“As iron sharpens iron, so one person sharpens another” (Proverbs 27:17 NIV).
Preparing a chaplain for tomorrow’s ministry is like sharpening a woodworking hand tool. A chisel or hand plane is indispensable to achieve ‘fine woodworking’. Wood craftsmen of old, void of power tools, understood not only how to use such hand tools but even more critically how to sharpen them. A chisel or plane with a very sharp edge can cut the thinnest sliver of wood with the highest precision, but a dull one gouges the wood. Before knowing how properly to sharpen a chisel or hand plane blade, I rarely used them in my hobby of furniture craftsmanship. After learning from professionals, I now can sharpen and keep these tools to a razor-sharp edge. This has changed how I approach my furniture projects and has given me an ability and precision previously unimagined. The difference was learning how to sharpen these two indispensable tools.

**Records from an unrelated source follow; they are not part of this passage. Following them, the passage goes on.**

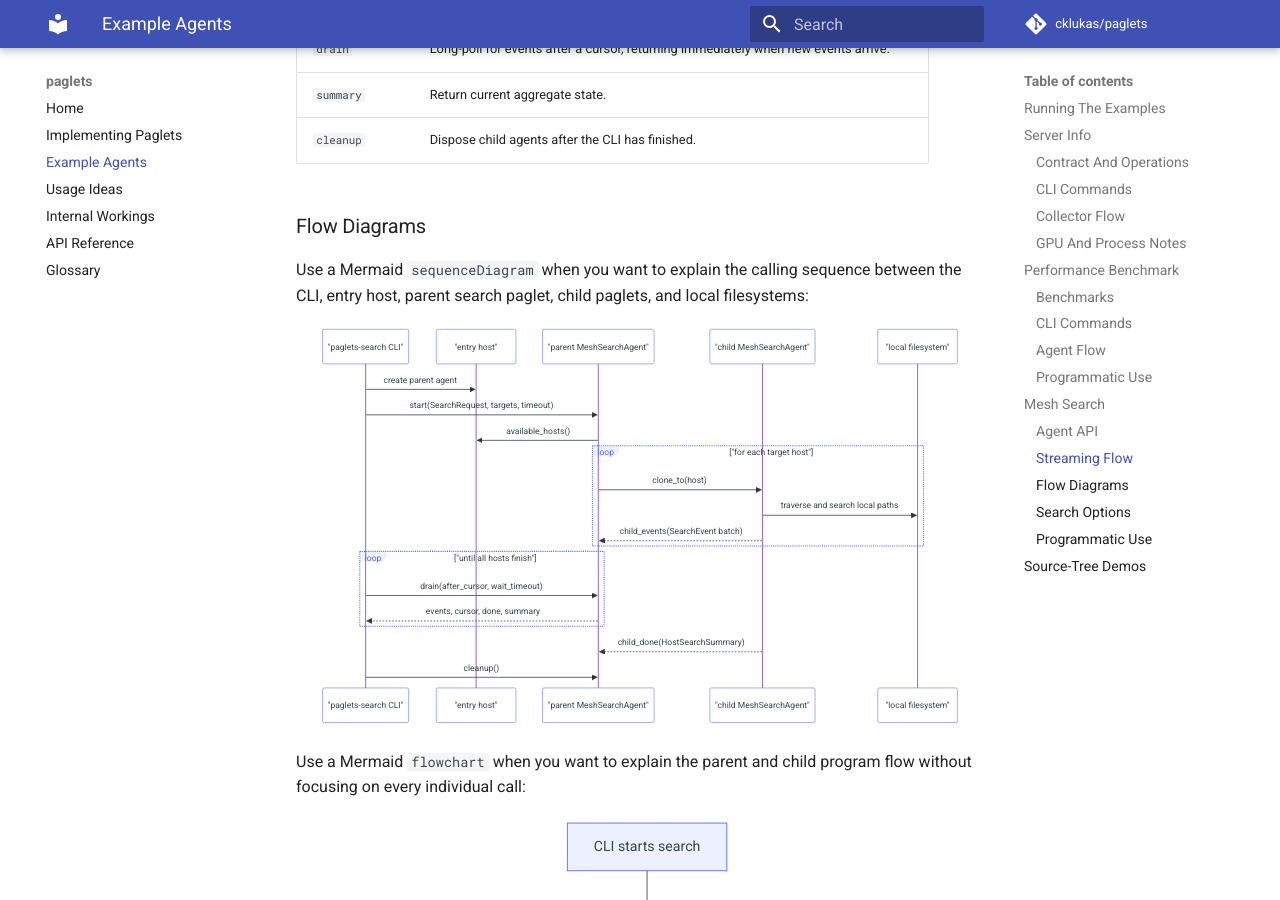
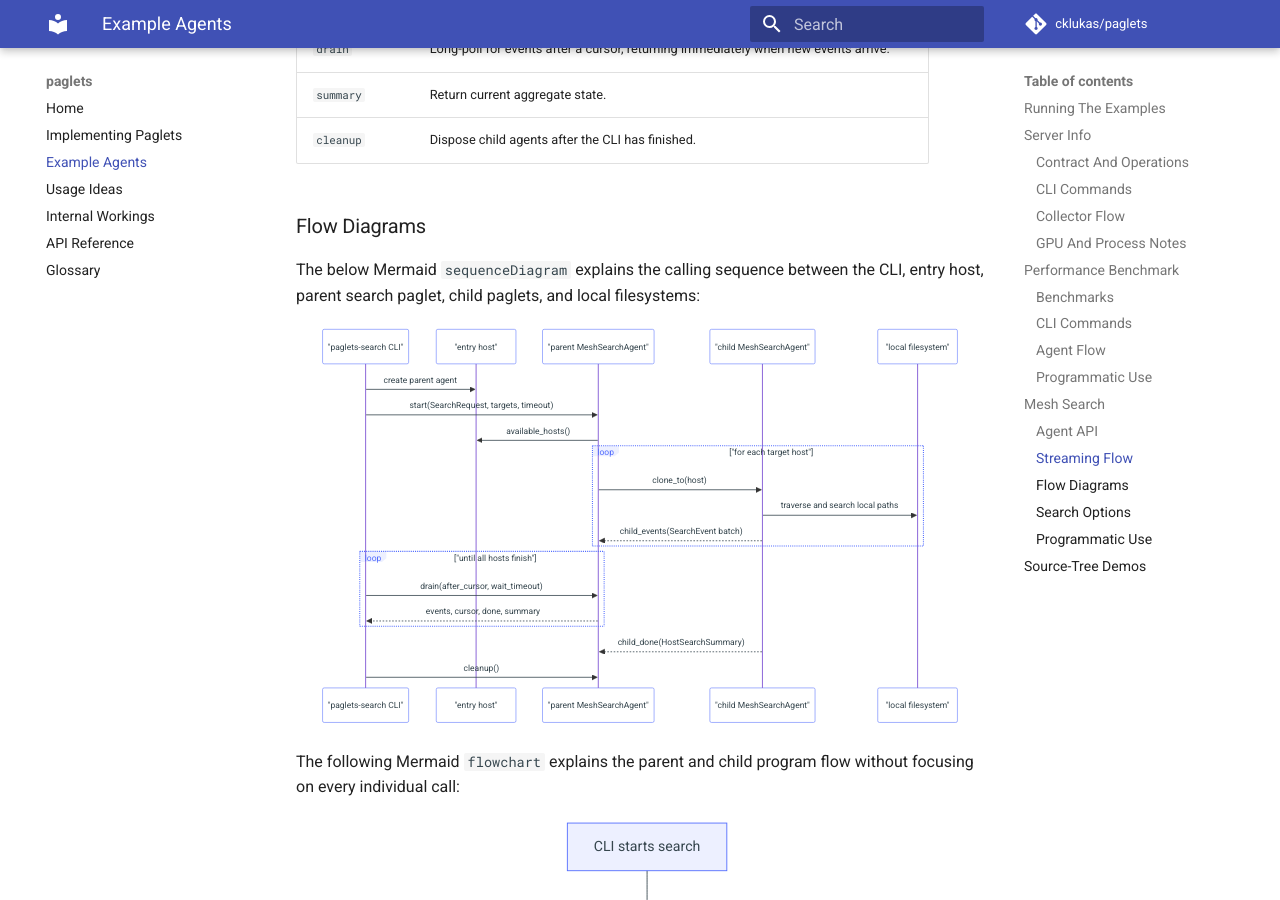
Before and after one commit to cklukas/paglets, an MkDocs documentation site: the page built from docs/examples.md, in a window 1280 px wide and 900 px high, scrolled down 9591 px. Built offline with MkDocs 1.6.1 and Material for MkDocs 9.7.7, drawn with Linux system fonts in a browser that asks for light colours; comment, search, counter and statistics services are not loaded.

Commit message:
Clarify Mermaid diagram descriptions in examples documentation

````diff
--- a/docs/examples.md
+++ b/docs/examples.md
@@ -425,7 +425,7 @@ The parent handles these messages:
 
 ### Flow Diagrams
 
-Use a Mermaid `sequenceDiagram` when you want to explain the calling sequence
+The below Mermaid `sequenceDiagram` explains the calling sequence
 between the CLI, entry host, parent search paglet, child paglets, and local
 filesystems:
 
@@ -453,7 +453,7 @@ sequenceDiagram
     CLI->>Parent: cleanup()
 ```
 
-Use a Mermaid `flowchart` when you want to explain the parent and child program
+The following Mermaid `flowchart` explains the parent and child program
 flow without focusing on every individual call:
 
 ```mermaid
````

It is the same with chaplains. Chaplaincy is the fastest growing ministry in America. Chaplains minister to persons of all faiths in a wide variety of non-religious settings. Already commonplace in military, healthcare, correctional, legislative, corporate and campus settings, it is expanding to other settings such as first responders (police/fire/EMT), disaster relief, sports, recreational, national parks, cruise ships, civic organizations, retirement communities, and special interest groups like bikers and truckers. Preparation for ministry in such non-religious settings entails highly refined knowledge and sharpened skills to meet a broad range of human needs. Chaplains must be like precision instruments—on the cutting-edge of delivering effective ministry. Those with poorly honed skills can do irrevocable damage to others.
In times past, seminaries focused on preparing ministers for denominational service in local churches, with little thought given to chaplaincy. Typically, chaplains were called from the pastorate to chaplain ministry. Then they trained in vocational programs such as CPE or military schools that re-tooled them for cross-cultural ministry. Seminarians today demand a different approach. Many of them already sense a call to chaplaincy and are eager to sharpen their tools for that ministry while in school. However, few seminaries provide more than an introductory course in chaplaincy. This is like using a grinder on a chisel: it starts the honing process, but it cannot produce the razor-sharp edge needed for today’s cross-cultural ministry.
Seminaries need to provide a more refined skill set for vocational chaplaincy: specialized and advanced courses that prepare students for tomorrow’s institutional needs, not yesterday’s parish ministry requirements. Yet, most schools do not have the academic and vocational resources to provide such a comprehensive program of study. One solution is to develop a collaborative educational model for sharing resources between seminaries and with vocational institutions that employ chaplains. This approach need not detract from each school’s unique theological perspective and approach to pastoral care. At the same time, it would expand the range and depth of academic and vocational courses available to prepare ministers of various denominations for chaplain ministry.
The Marsh Center for Chaplain Studies envisions such a collaboration between seminaries, denominational endorsing agents, vocational institutions and agencies dedicated to effective chaplain ministry. Sponsored by B. H. Carroll Theological Institute, it has an interfaith advisory team of seasoned, professional chaplains whose experience brings practical relevance to bear on academic curriculum. The Marsh Center provides collaborative opportunities to develop and share master’s and doctoral curricular material that address basic and advance chaplain skills and competencies. This shared curriculum also addresses life-long educational needs of chaplains beyond the scope of traditional seminary coursework. Our first priority is to provide quality academic preparation that is theological, practical, and relevant for those who minister in settings where other religious workers rarely go.
The Marsh Center is also a research institution: an inter-faith forum that studies issues and develops solutions related to chaplain ministry. It combines academic, analytical, and vocational experience in a ‘think-tank’ that looks beyond the horizon to help chaplaincy maintain its cutting-edge ministry. Finally, the Marsh Center is an advocacy group. We partner with others who endorse, support and promote chaplaincy in the public square.
Like a razor-sharp woodworking chisel, a well-prepared chaplain becomes indispensable and delivers effective ministry and significant impact. The growing demand for effective chaplains requires a more refined and collaborative way to equip them, to provide solutions for their ministry, and to advocate on behalf of chaplaincy. This is our vision: to collaborate as academicians, researchers, and advocates to hone and promote a more effective chaplaincy.
More information about the Marsh Center can be found at http://www.bhcarroll.edu/marsh-center/
Dr. Jim Browning, Ch, Col (Ret) USAF